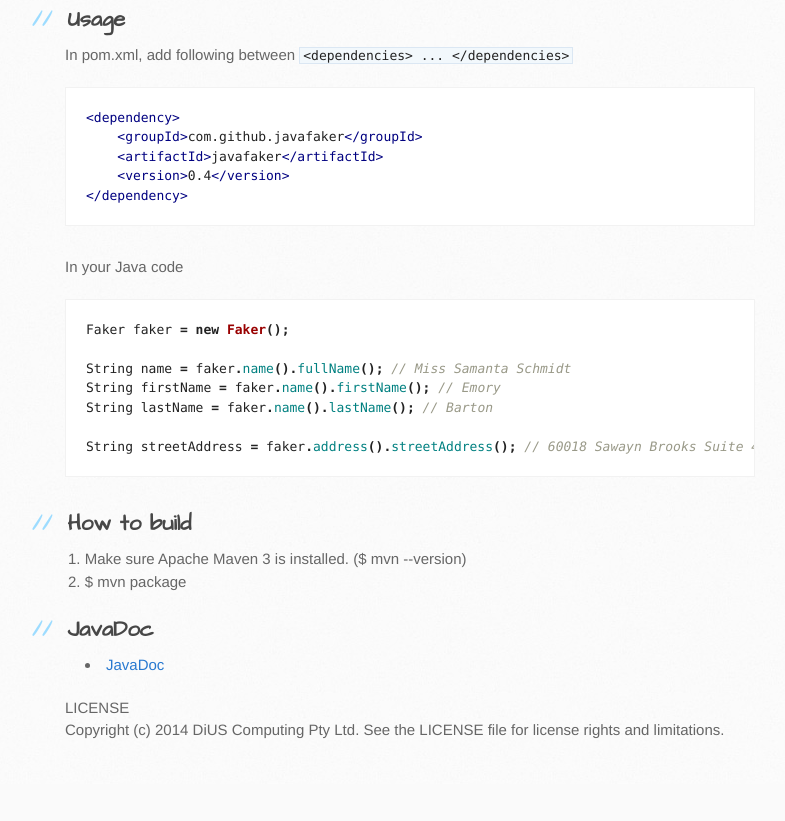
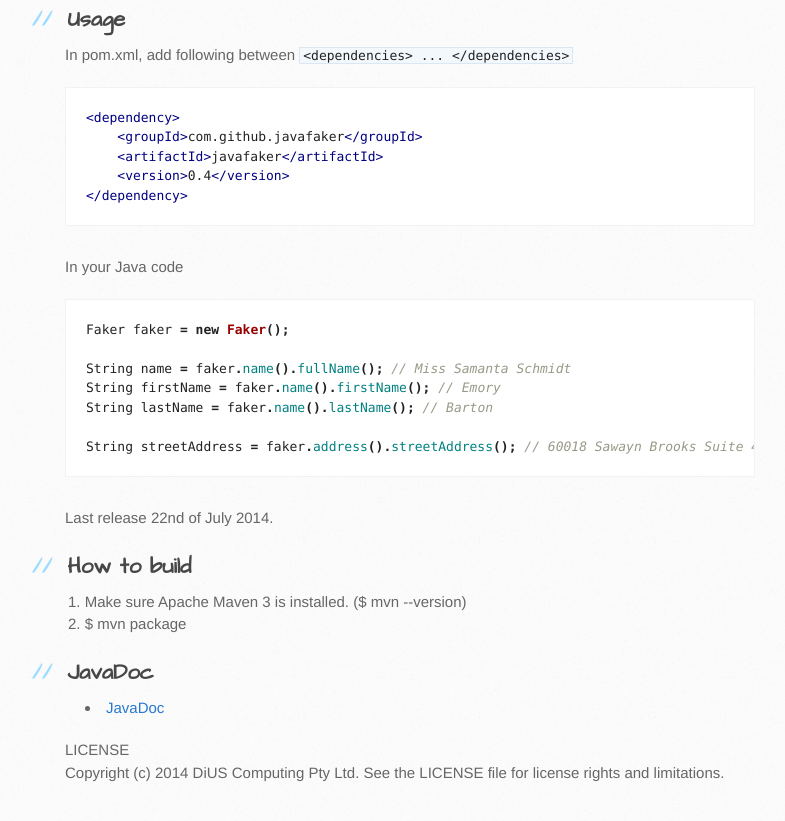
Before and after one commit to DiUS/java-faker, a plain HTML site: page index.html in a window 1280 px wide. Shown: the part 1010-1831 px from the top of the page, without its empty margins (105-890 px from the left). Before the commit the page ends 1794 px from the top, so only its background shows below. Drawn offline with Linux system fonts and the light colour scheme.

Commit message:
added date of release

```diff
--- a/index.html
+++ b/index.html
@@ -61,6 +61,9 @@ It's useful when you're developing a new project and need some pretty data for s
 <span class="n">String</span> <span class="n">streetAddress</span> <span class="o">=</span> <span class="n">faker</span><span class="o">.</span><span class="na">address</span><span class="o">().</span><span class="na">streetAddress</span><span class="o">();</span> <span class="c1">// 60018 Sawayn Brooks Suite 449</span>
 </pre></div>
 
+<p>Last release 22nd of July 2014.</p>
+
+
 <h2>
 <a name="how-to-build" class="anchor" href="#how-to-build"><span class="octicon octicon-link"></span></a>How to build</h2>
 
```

--------

Go through the material above and return each line that holds the word "html".

▶ **Exercise result**:
Before and after one commit to DiUS/java-faker, a plain HTML site: page index.html in a window 1280 px wide. Shown: the part 1010-1831 px from the top of the page, without its empty margins (105-890 px from the left). Before the commit the page ends 1794 px from the top, so only its background shows below. Drawn offline with Linux system fonts and the light colour scheme.
--- a/index.html
+++ b/index.html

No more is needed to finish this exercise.